“Who is that?” we asked.

“He’s a policeman from Roxas City.”

“And?”

“He’s a policeman from Roxas City.”

“And?”

“Look at the photo. He’s. a. policeman. From Roxas City.”

“Oh.”

So today’s post is courtesy of Brewhuh. The fetching cop is Ford John Orbida. Do not commit a crime in order to meet him. Apparently he’s on Facebook. And support your local police.

* * * * *

It occurs to us that in the same way we promoted the then little-known rugby team by showing attractive players to the public, the police, military and civil service could gain greater public support by showing examples of their professionals. It humanizes them.

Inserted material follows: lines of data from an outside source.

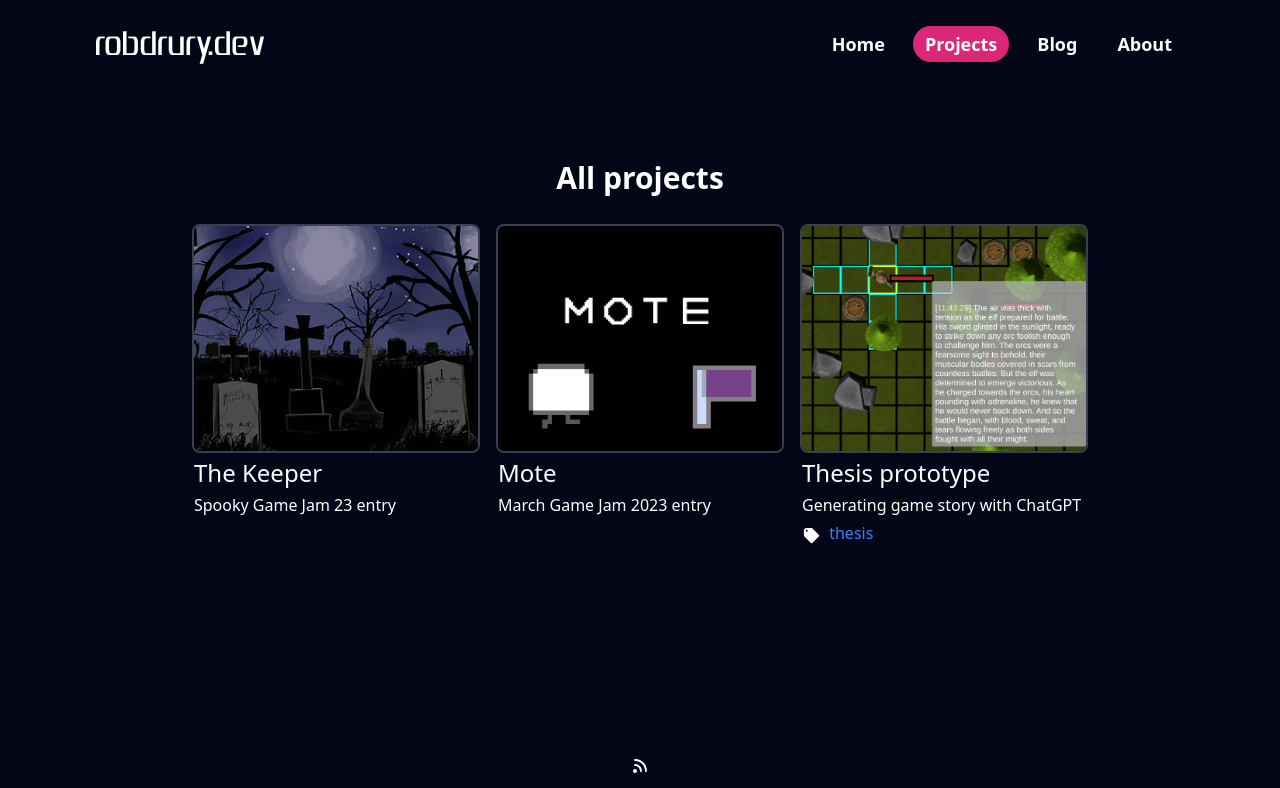
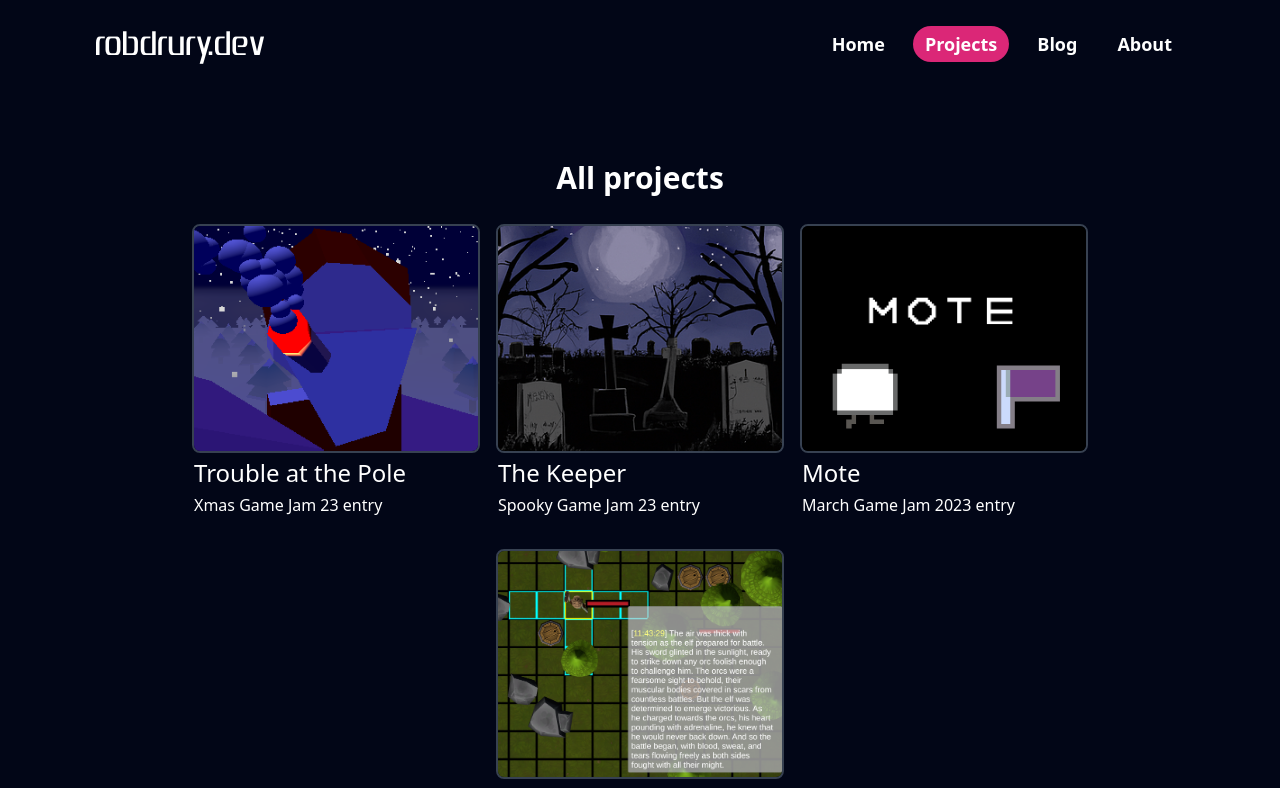
Before and after one commit to necrosmash/robdrury.dev, a Next.js app: page /projects in a window 1280 px wide. Shown: the top 788 px of the page. Built offline with nearby package versions, Linux system fonts and the light colour scheme.

Commit message:
adds Trouble at the Pole project
also renames pm2 job to avoid deploy error

```diff
--- a/src/app/page.tsx
+++ b/src/app/page.tsx
@@ -48,6 +48,14 @@ export default function Home() {
             Featured projects
           </div>
           <ProjectsEntry
+            title="Trouble at the Pole"
+            blurb="Xmas Game Jam 23 entry"
+            imagePath="/tatp cover.png"
+            imageAlt="Trouble at the Pole banner"
+            hrefPath="https://nightanimal333.itch.io/trouble-at-the-pole"
+            variant="featured"
+          />
+          <ProjectsEntry
             title="The Keeper"
             blurb="Spooky Game Jam 2023 entry"
             imagePath="/the keeper banner.png"
@@ -61,15 +69,6 @@ export default function Home() {
             imagePath="/mote banner.png"
             imageAlt="Mote banner"
             hrefPath="https://necrosmash.itch.io/mote"
-            variant="featured"
-          />
-          <ProjectsEntry
-            title="Thesis prototype"
-            blurb="Generating game story with ChatGPT"
-            tags={['thesis']}
-            imagePath="/thesis prototype banner.png"
-            imageAlt="Thesis prototype banner"
-            hrefPath="https://github.com/necrosmash/thesis_prototype"
             variant="featured"
           />
           <Link className="float-right pt-14 text-xl" href="/projects">
--- a/src/app/projects/page.tsx
+++ b/src/app/projects/page.tsx
@@ -7,6 +7,14 @@ export default function BlogList() {
         All projects
       </div>
       <div className="flex flex-wrap justify-center gap-x-4 gap-y-8">
+        <ProjectsEntry
+          title="Trouble at the Pole"
+          blurb="Xmas Game Jam 23 entry"
+          imagePath="/tatp cover.png"
+          imageAlt="Trouble at the Pole banner"
+          hrefPath="https://nightanimal333.itch.io/trouble-at-the-pole"
+          variant="all"
+        />
         <ProjectsEntry
           title="The Keeper"
           blurb="Spooky Game Jam 23 entry"
```
Also changed, not shown: public/tatp cover.png (added).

Maybe instead of paying vast sums to celebrities, clothing companies and other advertisers could feature real public servants who also happen to be good-looking?